Forty years after it was first completed, the footage awed audiences of animation fans. Clampett had no bitterness about the missed opportunity. In fact, he told audiences, while working on ideas for the JOHN CARTER project, he developed the idea of a city protected by a gigantic glass bubble. There was huge helicopter blade on top of this glass dome so that in times of trouble when the city was threatened by invaders, the city could just lift up into the air, fly to a place of safety and descend.
"The drawings I made look exactly like a beanie cap, so I guess you could say that perhaps I have Edgar Rice Burroughs to thank for providing the inspiration for the beany-cap-copter in BEANY AND CECIL," laughed Clampett when he showed the footage.
Animation history would have been significantly different if the JOHN CARTER project had sold.

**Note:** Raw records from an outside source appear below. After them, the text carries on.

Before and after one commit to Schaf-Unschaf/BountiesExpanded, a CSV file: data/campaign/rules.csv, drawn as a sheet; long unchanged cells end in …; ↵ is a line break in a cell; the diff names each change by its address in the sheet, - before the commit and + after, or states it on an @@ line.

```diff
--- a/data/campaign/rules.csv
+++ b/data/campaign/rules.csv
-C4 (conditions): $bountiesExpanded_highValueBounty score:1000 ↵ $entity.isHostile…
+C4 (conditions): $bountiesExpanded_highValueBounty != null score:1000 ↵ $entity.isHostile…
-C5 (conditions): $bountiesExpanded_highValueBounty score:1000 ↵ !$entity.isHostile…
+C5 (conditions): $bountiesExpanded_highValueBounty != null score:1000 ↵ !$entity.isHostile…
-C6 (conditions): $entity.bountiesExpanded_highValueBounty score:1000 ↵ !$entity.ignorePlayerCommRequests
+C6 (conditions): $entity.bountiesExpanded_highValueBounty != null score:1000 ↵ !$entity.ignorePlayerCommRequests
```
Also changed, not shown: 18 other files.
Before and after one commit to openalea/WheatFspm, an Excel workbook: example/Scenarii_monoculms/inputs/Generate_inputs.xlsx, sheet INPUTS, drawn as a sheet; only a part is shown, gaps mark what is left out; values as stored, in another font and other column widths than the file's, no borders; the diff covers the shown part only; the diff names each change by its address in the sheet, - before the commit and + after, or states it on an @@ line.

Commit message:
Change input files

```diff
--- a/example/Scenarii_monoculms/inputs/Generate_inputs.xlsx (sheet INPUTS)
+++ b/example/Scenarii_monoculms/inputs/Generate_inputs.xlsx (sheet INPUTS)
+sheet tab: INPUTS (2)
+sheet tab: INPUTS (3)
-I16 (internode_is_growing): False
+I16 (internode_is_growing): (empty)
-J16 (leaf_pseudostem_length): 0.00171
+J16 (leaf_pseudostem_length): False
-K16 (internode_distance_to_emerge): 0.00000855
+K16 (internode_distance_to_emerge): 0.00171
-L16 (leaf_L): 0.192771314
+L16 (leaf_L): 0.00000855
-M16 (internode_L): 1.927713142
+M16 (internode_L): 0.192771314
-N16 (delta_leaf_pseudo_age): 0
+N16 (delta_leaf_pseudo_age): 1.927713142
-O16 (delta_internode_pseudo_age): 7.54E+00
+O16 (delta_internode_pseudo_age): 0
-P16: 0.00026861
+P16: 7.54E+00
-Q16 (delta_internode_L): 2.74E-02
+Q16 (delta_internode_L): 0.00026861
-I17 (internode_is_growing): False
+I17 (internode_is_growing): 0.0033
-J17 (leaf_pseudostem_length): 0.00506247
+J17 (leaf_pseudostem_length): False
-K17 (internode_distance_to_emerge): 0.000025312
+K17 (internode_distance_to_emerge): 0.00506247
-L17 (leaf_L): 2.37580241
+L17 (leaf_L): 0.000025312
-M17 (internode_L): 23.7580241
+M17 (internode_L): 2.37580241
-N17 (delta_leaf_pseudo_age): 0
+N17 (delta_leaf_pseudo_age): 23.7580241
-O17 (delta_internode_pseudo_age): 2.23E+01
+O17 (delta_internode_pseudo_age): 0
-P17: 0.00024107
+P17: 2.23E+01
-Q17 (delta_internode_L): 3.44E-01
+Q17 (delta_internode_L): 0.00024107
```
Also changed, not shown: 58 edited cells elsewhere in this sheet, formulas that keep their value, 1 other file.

Other studios might also have shifted some of their focus from funny animals to a more realistic approach or explored the realms of realistic fantasy. On the other hand, Clampett would never have helped develop the personalities of some of the best loved Warner cartoons either and probably Beany and Cecil might not have come into existence.
The BEANY AND CECIL: SPECIAL EDITION DVD produced by Clampett's son Robert, Jr. with Greg Carson features most of the existing material of the collaboration with Edgar Rice Burroughs on the JOHN CARTER project. Some of this footage is actually narrated by Clampett himself in commentary that was obviously borrowed from one of his university screenings of the material. Viewing the material today, it does bring to mind the style and animation of the later Superman series of cartoons by the Fleischer Studios.
The property of John Carter has fascinated other movie studios over the years. For the last year, Paramount has been trying to develop John Carter as a live action film project. For more than a decade before that, Disney spent millions developing the "Mars" books as both a possible live-action and animation franchise. Disney showered millions on the projects, developed for Tom Cruise to star and John McTiernan to direct. Artist William Stout even did some preliminary design work for the live action version. Disney failed to greenlight production of either version. Disney did, however, proceed with an animated version of another Burroughs' character, Tarzan.Jim Korkus ~ June 2003
More more on this story see the
John Coleman Burroughs Bio
part of the
John Coleman Burroughs Tribute